#### Instructions to follow
Look through the material below and copy every line containing the word "junior".

•••

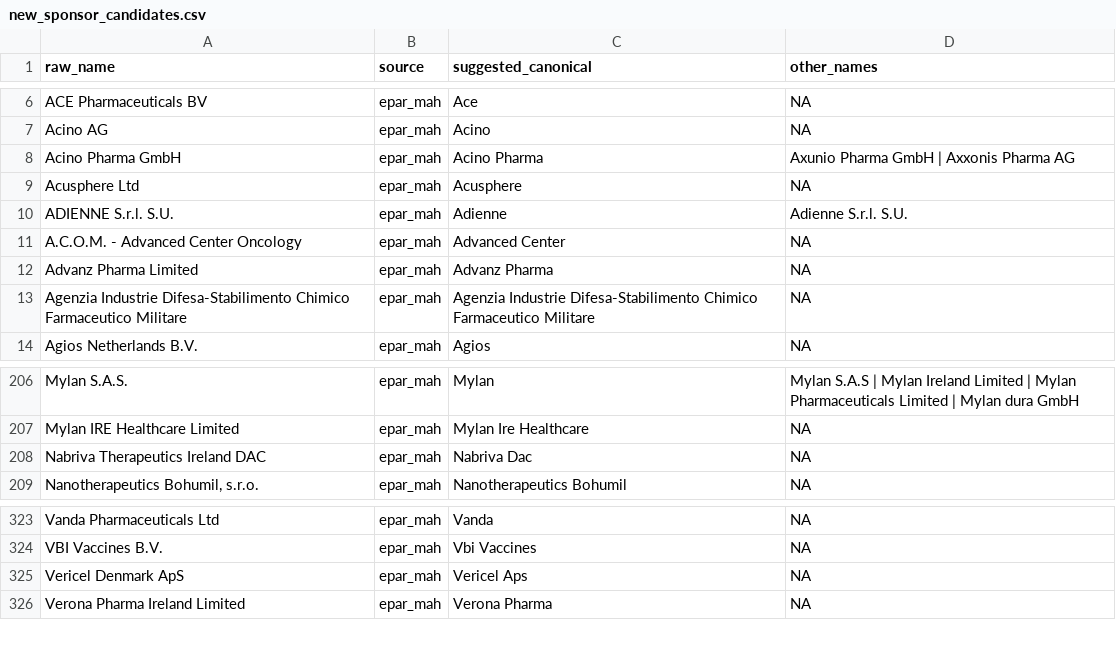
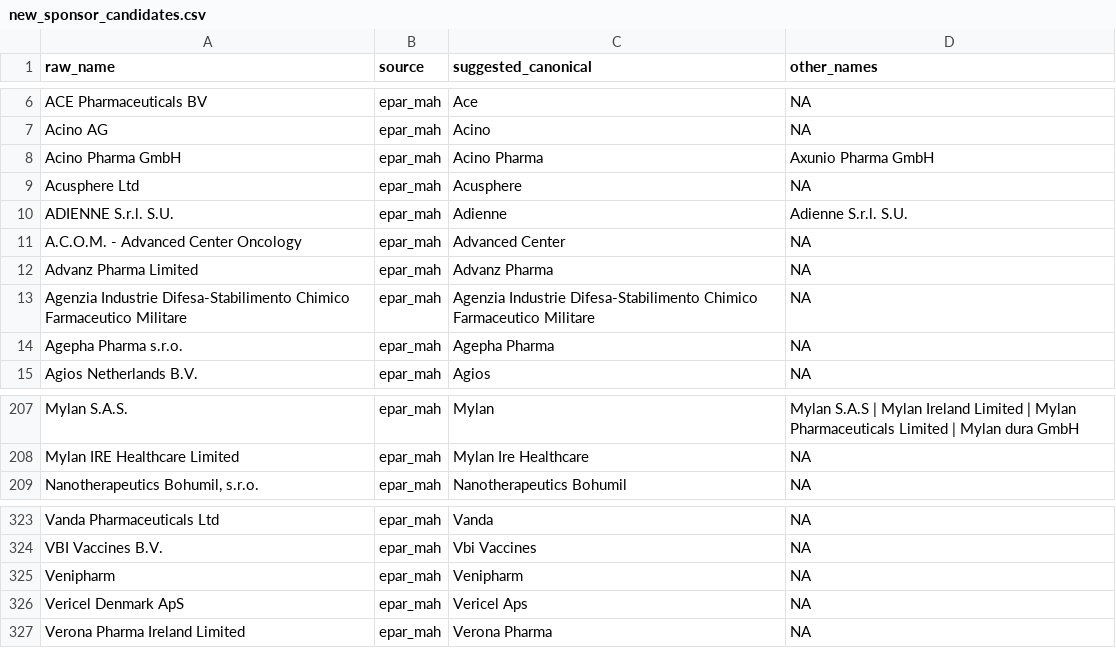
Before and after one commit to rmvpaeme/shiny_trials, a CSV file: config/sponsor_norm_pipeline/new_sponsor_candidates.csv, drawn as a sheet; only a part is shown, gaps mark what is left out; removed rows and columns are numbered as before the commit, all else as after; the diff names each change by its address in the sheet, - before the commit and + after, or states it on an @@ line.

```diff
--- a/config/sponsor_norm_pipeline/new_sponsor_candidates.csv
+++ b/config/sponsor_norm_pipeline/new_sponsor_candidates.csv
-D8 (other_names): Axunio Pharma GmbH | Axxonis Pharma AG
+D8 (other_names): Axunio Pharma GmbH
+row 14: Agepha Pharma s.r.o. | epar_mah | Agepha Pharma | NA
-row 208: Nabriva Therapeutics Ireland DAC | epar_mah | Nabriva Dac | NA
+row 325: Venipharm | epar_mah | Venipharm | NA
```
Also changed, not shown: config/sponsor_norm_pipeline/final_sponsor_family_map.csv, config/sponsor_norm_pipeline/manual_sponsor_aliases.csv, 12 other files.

•••

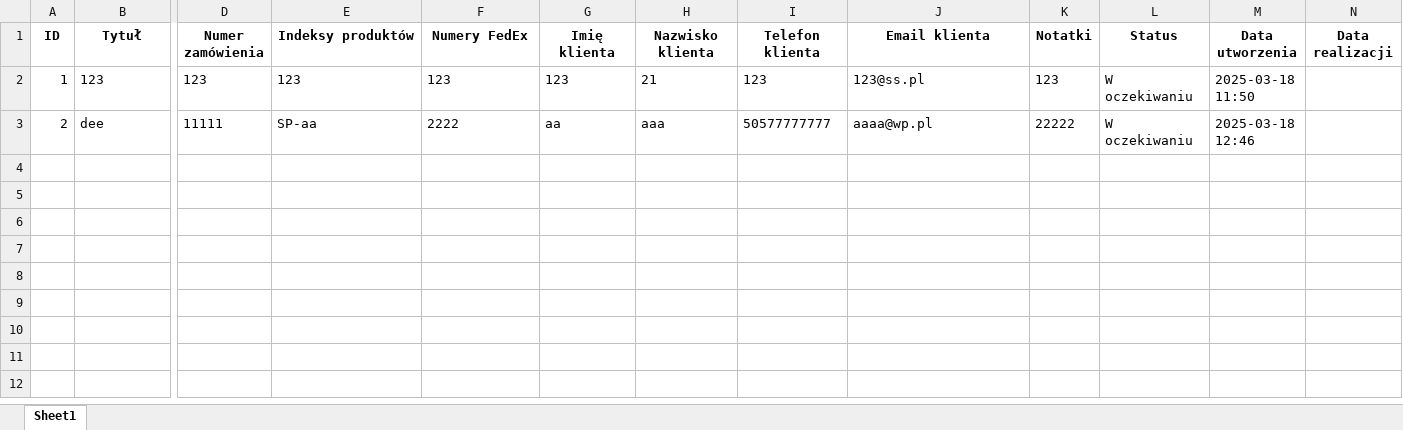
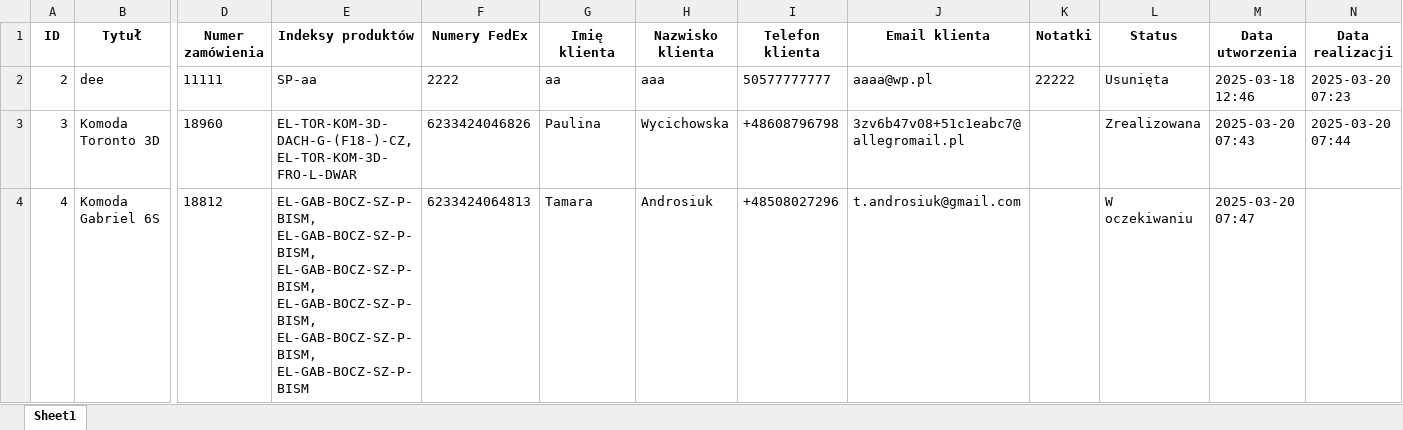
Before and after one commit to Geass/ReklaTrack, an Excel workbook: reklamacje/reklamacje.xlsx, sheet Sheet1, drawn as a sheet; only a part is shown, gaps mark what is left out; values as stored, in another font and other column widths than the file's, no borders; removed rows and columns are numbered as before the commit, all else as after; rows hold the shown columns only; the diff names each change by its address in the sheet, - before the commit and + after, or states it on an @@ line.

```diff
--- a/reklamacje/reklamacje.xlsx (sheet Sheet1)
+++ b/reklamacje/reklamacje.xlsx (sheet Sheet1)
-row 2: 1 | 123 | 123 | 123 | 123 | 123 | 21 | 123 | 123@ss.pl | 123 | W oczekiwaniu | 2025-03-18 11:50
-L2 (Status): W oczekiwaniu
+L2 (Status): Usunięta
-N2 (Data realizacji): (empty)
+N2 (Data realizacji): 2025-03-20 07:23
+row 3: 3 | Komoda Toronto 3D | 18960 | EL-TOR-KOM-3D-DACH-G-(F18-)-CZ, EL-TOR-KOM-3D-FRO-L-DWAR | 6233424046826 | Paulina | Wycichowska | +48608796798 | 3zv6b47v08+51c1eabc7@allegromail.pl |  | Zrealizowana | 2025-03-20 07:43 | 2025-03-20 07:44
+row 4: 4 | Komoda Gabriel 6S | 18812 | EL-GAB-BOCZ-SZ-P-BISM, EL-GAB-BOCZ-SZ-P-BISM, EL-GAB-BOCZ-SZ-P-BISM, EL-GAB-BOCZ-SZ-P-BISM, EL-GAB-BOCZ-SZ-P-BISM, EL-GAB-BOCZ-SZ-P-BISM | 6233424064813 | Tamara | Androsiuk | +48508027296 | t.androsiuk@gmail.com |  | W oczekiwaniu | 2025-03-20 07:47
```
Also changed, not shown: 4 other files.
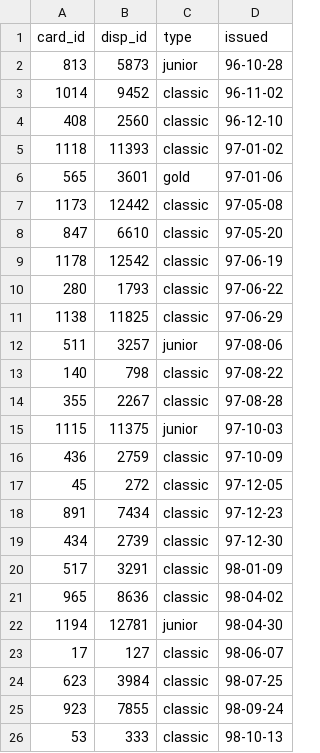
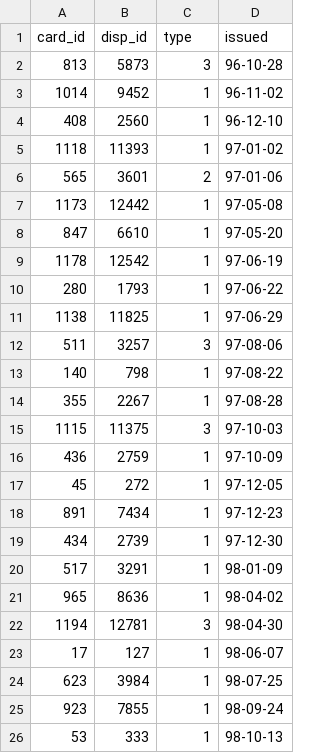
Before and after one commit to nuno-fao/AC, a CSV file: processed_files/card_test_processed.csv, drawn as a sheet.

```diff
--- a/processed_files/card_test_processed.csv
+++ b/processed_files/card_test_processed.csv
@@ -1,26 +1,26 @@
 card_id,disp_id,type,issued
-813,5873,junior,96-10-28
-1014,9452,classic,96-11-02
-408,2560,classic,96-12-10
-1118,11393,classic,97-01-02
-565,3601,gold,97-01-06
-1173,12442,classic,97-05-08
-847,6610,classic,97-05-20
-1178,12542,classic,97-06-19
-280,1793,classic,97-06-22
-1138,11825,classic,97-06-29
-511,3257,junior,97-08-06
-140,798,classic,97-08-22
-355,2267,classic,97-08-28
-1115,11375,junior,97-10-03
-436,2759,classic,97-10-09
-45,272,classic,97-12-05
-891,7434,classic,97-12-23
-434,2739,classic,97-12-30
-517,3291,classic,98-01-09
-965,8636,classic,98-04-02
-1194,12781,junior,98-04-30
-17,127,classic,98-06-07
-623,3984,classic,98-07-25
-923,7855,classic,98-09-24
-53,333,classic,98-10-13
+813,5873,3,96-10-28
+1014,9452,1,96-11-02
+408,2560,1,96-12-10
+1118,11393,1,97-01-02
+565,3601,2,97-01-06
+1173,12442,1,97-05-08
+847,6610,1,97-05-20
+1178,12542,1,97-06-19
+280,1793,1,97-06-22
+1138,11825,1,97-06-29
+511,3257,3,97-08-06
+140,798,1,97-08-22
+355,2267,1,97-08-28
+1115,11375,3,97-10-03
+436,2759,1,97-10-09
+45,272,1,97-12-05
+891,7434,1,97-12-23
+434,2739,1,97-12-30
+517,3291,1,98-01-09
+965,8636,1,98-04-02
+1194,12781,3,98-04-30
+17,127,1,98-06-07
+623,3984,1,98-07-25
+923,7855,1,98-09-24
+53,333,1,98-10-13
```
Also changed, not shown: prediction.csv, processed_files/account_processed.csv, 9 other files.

•••

#### Reply to the task
-813,5873,junior,96-10-28
-511,3257,junior,97-08-06
-1115,11375,junior,97-10-03
-1194,12781,junior,98-04-30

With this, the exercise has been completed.